Report doesn't rule out 'rogue' police officers' role in murder of solicitor
A damning report on the loyalist murder of solicitor Rosemary Nelson has found the state of Northern Ireland failed to protect her, while police officers abused and assaulted the lawyer.
The public inquiry could find no direct security force role in the murder of the 40-year-old mother of three killed in a car bombing in 1999, but said it could not rule out that "rogue" elements may have assisted the killers.
It said it believed the leaking of police intelligence "increased the danger to Rosemary Nelson's life", while threats made against the solicitor by officers "had the subsequent effect of legitimising her as a target in the eyes of loyalist terrorists".
Northern Ireland Secretary Owen Paterson apologised for the failings, as did PSNI Chief Constable Matt Baggott.
The 700-word document was the end product of an inquiry that cost £46.5m (€53m).
It catalogued failures by the RUC and the Northern Ireland Office (NIO) which resulted in a failure to warn Mrs Nelson of the danger she faced or to offer her adequate protection.

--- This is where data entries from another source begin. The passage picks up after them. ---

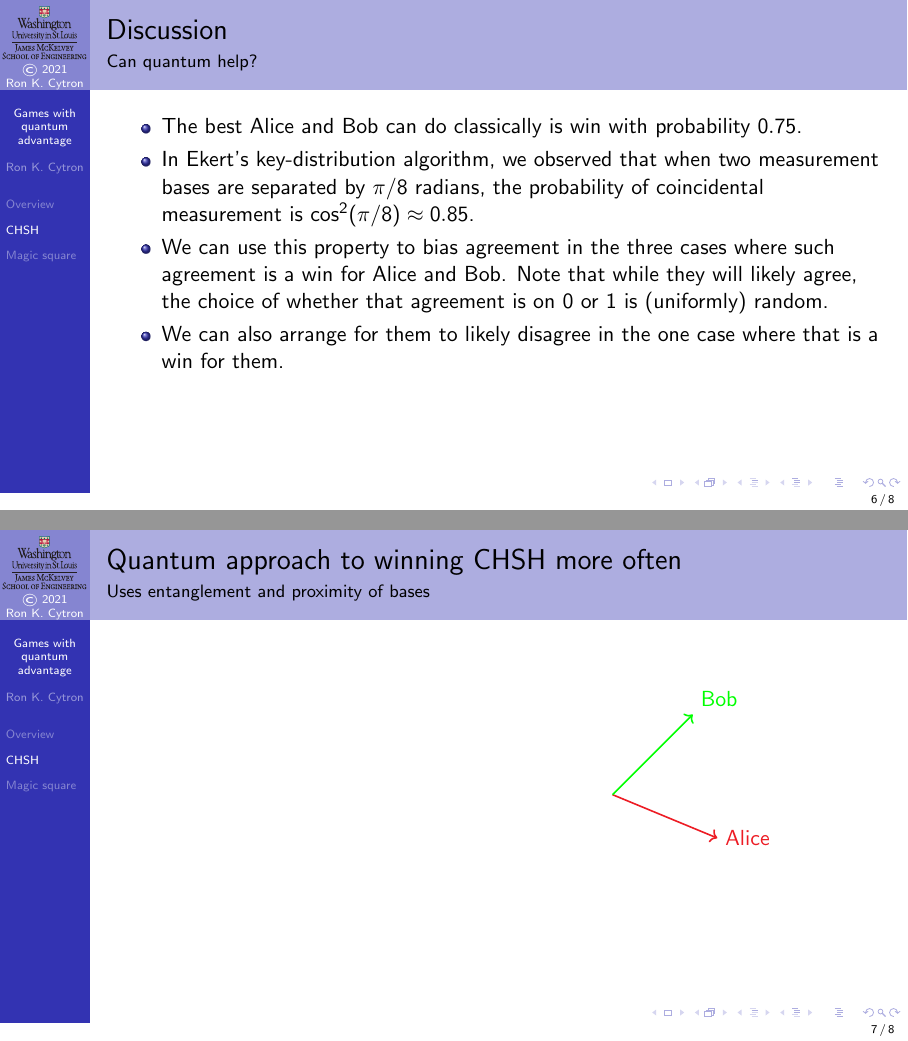
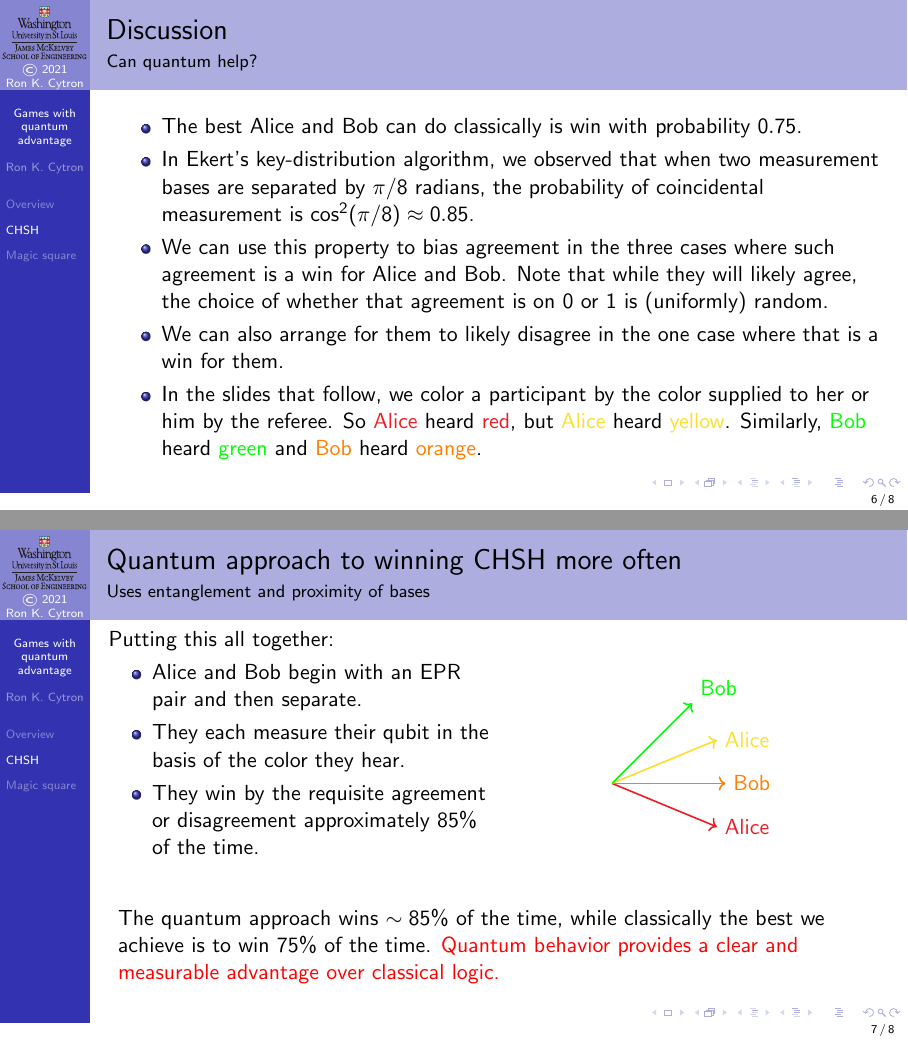
Before and after one commit to ProfRonCytron/ZeboCopy, LaTeX slides (single.tex, which reads 12.tex): pages 29 and 35 of 36 before the commit and pages 30 and 40 of 41 after it, joined at a grey line. Compiled offline with pdfLaTeX.

Commit message:
Update on Overleaf.

```diff
--- a/12.tex
+++ b/12.tex
@@ -116,10 +116,13 @@
     \item In Ekert's key-distribution algorithm, we observed that when two measurement bases are separated by $\pi/8$ radians, the probability of coincidental measurement is $\cos^{2}(\pi/8)\approx 0.85$.
     \item We can use this property to bias agreement in the three cases where such agreement is a win for Alice and Bob.  Note that while they will likely agree, the choice of whether that agreement is on~$0$ or~$1$ is (uniformly) random.
     \item We can also arrange for them to likely disagree in the one case where that is a win for them.
+    \item In the slides that follow, we color a participant by the color supplied to her or him by the referee. So \RD{Alice} heard \RD{red}, but \YL{Alice} heard \YL{yellow}.  Similarly, \GN{Bob} heard \GN{green} and \OR{Bob} heard \OR{orange}.
 \end{itemize}
 
 \end{frame}
 
 \begin{frame}{Quantum approach to winning CHSH more often}{Uses entanglement and proximity of bases}
 
-\TwoColumns{%
+\Vskip{-3em}\TwoColumns{%
+\only<1-4>{%
+\begin{itemize}
@@ -125,0 +134,3 @@
+\end{itemize}}%
+\only<5-6>{%
+\begin{itemize}
@@ -125,0 +140,7 @@
+\end{itemize}}%
+\only<7->{%
+Putting this all together:
+\begin{itemize}
+    \item<7-> Alice and Bob begin with an EPR pair and then separate.
+    \item<8-> They each measure their qubit in the basis of the color they hear.
+    \item<9-> They win by the requisite agreement or disagreement approximately~85\% of the time.  \end{itemize}
@@ -136 +158,22 @@
 \end{TIKZP}
+\end{center}
+\BigSkip{}
+\only<2>{%
+We show only the \ket{0}~axis of a basis.  The \ket{1}~axis is $\pi/2$~radians counterclockwise.
+\BigSkip{}
+If \OR{Bob} measures first, he is equally likely to measure~$0$ or~$1$.
+}%
+\only<3>{%
+The probability that \only<3>{\YL{Alice}} and \OR{Bob} measure the same value, both~$0$ or both~$1$, is~$\cos^{2}(\pi/2)\approx 0.85$.
+\MedSkip{}
+If \YL{Alice} measures first, \YL{she} is more likely to see~$0$ than~$1$, but with the change in state, \OR{Bob} is still about 85\% likely to match \YL{her} measurement}%
+\only<4>{%
+The same is true here:  the probability that \RD{Alice} and \OR{Bob} measure the same result is about~$0.85$, no matter who measures first.
+}%
+\only<6>{%
+The probability of \emph{disagreement} between \RD{Alice} and \GN{Bob} is approximately~$0.85$.
+}%
+}%
+\only<10->{%
+\BigSkip{}
+The quantum approach wins $\sim 85\%$ of the time, while classically the best we achieve is to win $75\%$ of the time. \alert{Quantum behavior provides a clear and measurable advantage over classical logic.}
@@ -138,4 +180,5 @@
 
+}
 \end{frame}
 }
 
```
Also changed, not shown: 12.tex (18 more changed lines).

The inquiry concluded: "The combined effect of these omissions by the RUC and the NIO was that the state failed to take responsible and proportionate steps to safeguard the life of Rosemary Nelson."
Mrs Nelson rose to prominence after taking on a number of high-profile clients.
They included suspected republican terrorists as well as the family of a Catholic man murdered by a loyalist mob, plus a nationalist residents' group opposing Orange Order parades in the infamous Drumcree stand-off.
By the mid-1990s she had started to allege security force intimidation and reported receiving death threats from loyalists.
International human rights groups and the UN were among those who raised concerns for Mrs Nelson's safety.
The report did not believe there was anything suspicious about security force activity near Mrs Nelson's Lurgan home on the eve of her murder.